* _EXERCISE AIM_: Copy the data that appears below exactly. Drop the pictures.

——————————

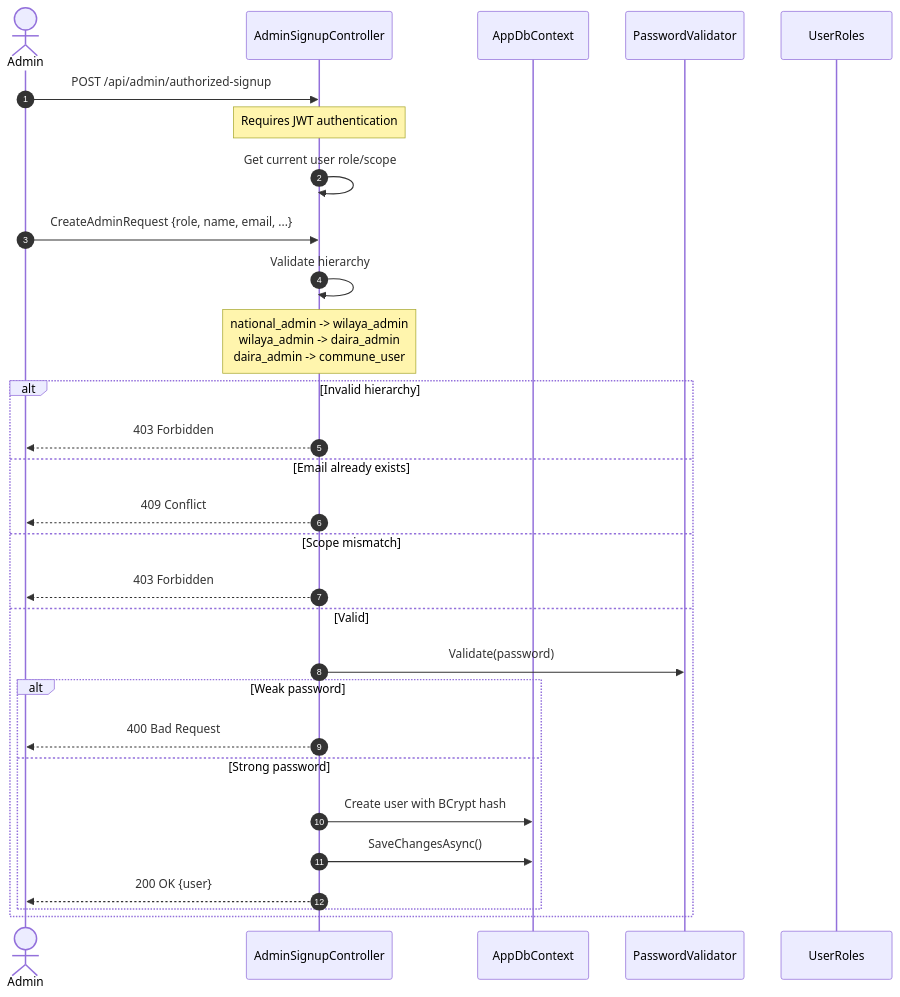
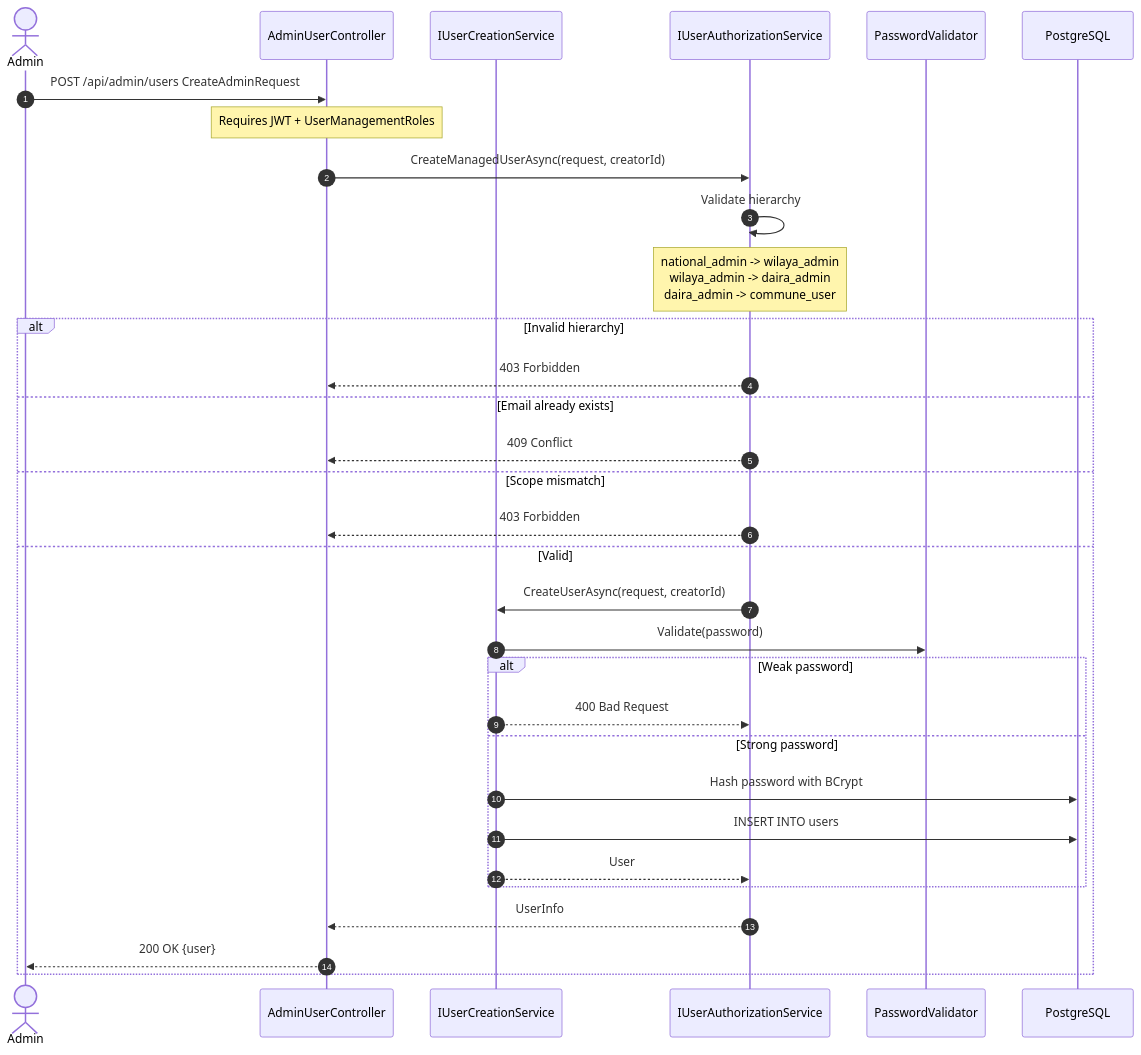
Before and after one commit to Zuhir-Benslama/NARS: the sixth of 7 diagrams in docs/uml/nars-sequence-diagram.md, drawn with Mermaid. The commit also changed other lines of this file and 115 other files, not shown here.

First line of the commit message:
fix: code-quality campaign + CI workflow + UML refresh

````diff
--- a/docs/uml/nars-sequence-diagram.md
+++ b/docs/uml/nars-sequence-diagram.md
@@ -116,35 +240,37 @@
 ```mermaid
 sequenceDiagram
     autonumber
     actor Admin
-    participant AdminSignupController
-    participant AppDbContext
+    participant AdminUserController
+    participant IUserCreationService
+    participant IUserAuthorizationService
     participant PasswordValidator
-    participant UserRoles
+    participant PostgreSQL
 
-    Admin->>AdminSignupController: POST /api/admin/authorized-signup
-    Note over AdminSignupController: Requires JWT authentication
+    Admin->>AdminUserController: POST /api/admin/users CreateAdminRequest
+    Note over AdminUserController: Requires JWT + UserManagementRoles
 
-    AdminSignupController->>AdminSignupController: Get current user role/scope
-    Admin->>AdminSignupController: CreateAdminRequest {role, name, email, ...}
-
-    AdminSignupController->>AdminSignupController: Validate hierarchy
-    Note over AdminSignupController: national_admin -> wilaya_admin<br/>wilaya_admin -> daira_admin<br/>daira_admin -> commune_user
+    AdminUserController->>IUserAuthorizationService: CreateManagedUserAsync(request, creatorId)
+    IUserAuthorizationService->>IUserAuthorizationService: Validate hierarchy
+    Note over IUserAuthorizationService: national_admin -> wilaya_admin<br/>wilaya_admin -> daira_admin<br/>daira_admin -> commune_user
 
     alt Invalid hierarchy
-        AdminSignupController-->>Admin: 403 Forbidden
+        IUserAuthorizationService-->>AdminUserController: 403 Forbidden
     else Email already exists
-        AdminSignupController-->>Admin: 409 Conflict
+        IUserAuthorizationService-->>AdminUserController: 409 Conflict
     else Scope mismatch
-        AdminSignupController-->>Admin: 403 Forbidden
+        IUserAuthorizationService-->>AdminUserController: 403 Forbidden
     else Valid
-        AdminSignupController->>PasswordValidator: Validate(password)
+        IUserAuthorizationService->>IUserCreationService: CreateUserAsync(request, creatorId)
+        IUserCreationService->>PasswordValidator: Validate(password)
         alt Weak password
-            AdminSignupController-->>Admin: 400 Bad Request
+            IUserCreationService-->>IUserAuthorizationService: 400 Bad Request
         else Strong password
-            AdminSignupController->>AppDbContext: Create user with BCrypt hash
-            AdminSignupController->>AppDbContext: SaveChangesAsync()
-            AdminSignupController-->>Admin: 200 OK {user}
+            IUserCreationService->>PostgreSQL: Hash password with BCrypt
+            IUserCreationService->>PostgreSQL: INSERT INTO users
+            IUserCreationService-->>IUserAuthorizationService: User
         end
+        IUserAuthorizationService-->>AdminUserController: UserInfo
+        AdminUserController-->>Admin: 200 OK {user}
     end
 ```
````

——————————

* _SOLUTION FOR THIS PROBLEM_:
Before and after one commit to Zuhir-Benslama/NARS: the sixth of 7 diagrams in docs/uml/nars-sequence-diagram.md, drawn with Mermaid. The commit also changed other lines of this file and 115 other files, not shown here.

First line of the commit message:
fix: code-quality campaign + CI workflow + UML refresh

````diff
--- a/docs/uml/nars-sequence-diagram.md
+++ b/docs/uml/nars-sequence-diagram.md
@@ -116,35 +240,37 @@
 ```mermaid
 sequenceDiagram
     autonumber
     actor Admin
-    participant AdminSignupController
-    participant AppDbContext
+    participant AdminUserController
+    participant IUserCreationService
+    participant IUserAuthorizationService
     participant PasswordValidator
-    participant UserRoles
+    participant PostgreSQL
 
-    Admin->>AdminSignupController: POST /api/admin/authorized-signup
-    Note over AdminSignupController: Requires JWT authentication
+    Admin->>AdminUserController: POST /api/admin/users CreateAdminRequest
+    Note over AdminUserController: Requires JWT + UserManagementRoles
 
-    AdminSignupController->>AdminSignupController: Get current user role/scope
-    Admin->>AdminSignupController: CreateAdminRequest {role, name, email, ...}
-
-    AdminSignupController->>AdminSignupController: Validate hierarchy
-    Note over AdminSignupController: national_admin -> wilaya_admin<br/>wilaya_admin -> daira_admin<br/>daira_admin -> commune_user
+    AdminUserController->>IUserAuthorizationService: CreateManagedUserAsync(request, creatorId)
+    IUserAuthorizationService->>IUserAuthorizationService: Validate hierarchy
+    Note over IUserAuthorizationService: national_admin -> wilaya_admin<br/>wilaya_admin -> daira_admin<br/>daira_admin -> commune_user
 
     alt Invalid hierarchy
-        AdminSignupController-->>Admin: 403 Forbidden
+        IUserAuthorizationService-->>AdminUserController: 403 Forbidden
     else Email already exists
-        AdminSignupController-->>Admin: 409 Conflict
+        IUserAuthorizationService-->>AdminUserController: 409 Conflict
     else Scope mismatch
-        AdminSignupController-->>Admin: 403 Forbidden
+        IUserAuthorizationService-->>AdminUserController: 403 Forbidden
     else Valid
-        AdminSignupController->>PasswordValidator: Validate(password)
+        IUserAuthorizationService->>IUserCreationService: CreateUserAsync(request, creatorId)
+        IUserCreationService->>PasswordValidator: Validate(password)
         alt Weak password
-            AdminSignupController-->>Admin: 400 Bad Request
+            IUserCreationService-->>IUserAuthorizationService: 400 Bad Request
         else Strong password
-            AdminSignupController->>AppDbContext: Create user with BCrypt hash
-            AdminSignupController->>AppDbContext: SaveChangesAsync()
-            AdminSignupController-->>Admin: 200 OK {user}
+            IUserCreationService->>PostgreSQL: Hash password with BCrypt
+            IUserCreationService->>PostgreSQL: INSERT INTO users
+            IUserCreationService-->>IUserAuthorizationService: User
         end
+        IUserAuthorizationService-->>AdminUserController: UserInfo
+        AdminUserController-->>Admin: 200 OK {user}
     end
 ```
````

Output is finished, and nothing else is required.